In 2011, Erin Carpenter’s Nude Barre filled a void in the retail marketplace for dancers of color. Today, even as more companies move toward selling inclusive dancewear, Nude Barre continues to thrive.
Most dance businesses are suffering right now. But those owned by BIPOC and women, who have historically been denied access to capital, have been left especially vulnerable by the pandemic. Thankfully, support exists—and we rounded up some of the most promising programs.
Ask yourself these seven questions before moving forward with a licensing model.
National unemployment rates are high due to the coronavirus—and even higher for dance businesses. Plus, the pandemic brings a host of new considerations for employers dealing with laid-off or furloughed employees. We broke down the answers to six need-to-know questions.
Retaining students—and attracting new ones—has perhaps never been more difficult, or more important. Experts Kathy Blake and Suzanne Blake Gerety shared five simple steps you can take now to help your fall enrollment.
Use these merchandising, selling and, yes, sanitizing tips to entice your customers to shop in person with you again—and to increase sales at checkout.

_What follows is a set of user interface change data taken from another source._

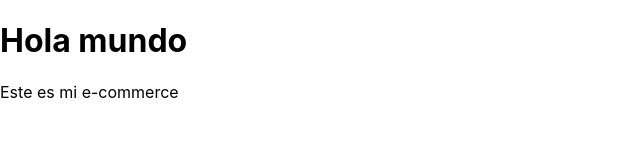
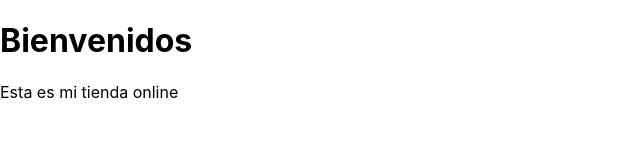
Before and after one commit to LeticiaRiera/ecommerce, a React (Create React App) app: page / in a window 1280 px wide. Shown: the top 160 px of the page, without its empty margins (0-640 px from the left). Built offline with nearby package versions, Linux system fonts and the light colour scheme.

Commit message:
Texto bienvenida

```diff
--- a/src/App.js
+++ b/src/App.js
@@ -4,8 +4,8 @@ import './App.css';
 function App() {
   return (
     <div>
-      <h1>Hola mundo</h1>
-      <p>Este es mi e-commerce</p>
+      <h1>Bienvenidos</h1>
+      <p>Esta es mi tienda online</p>
     </div>
 
   );
```
Also changed, not shown: 1 other file (tests, documents, lock files or other folders).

Jana Belot’s six-studio Gotta Dance typically holds 13 in-person performances. Her virtual recitals were just as big a production—complete with animation, musicians and more. Here’s how she did it.
Kelly’s been holding creative virtual fundraisers since before it was cool (read: necessary). Here’s how to make them engaging—and bring in donations.
Zoom fatigue is real. Finding ways to engage your students that don’t involve a screen will keep both students and parents happy—and show the value of your business.
Dance organizations that were already compromised by COVID-19 are now responding to police violence and community unrest—and in some cases, damage to their spaces.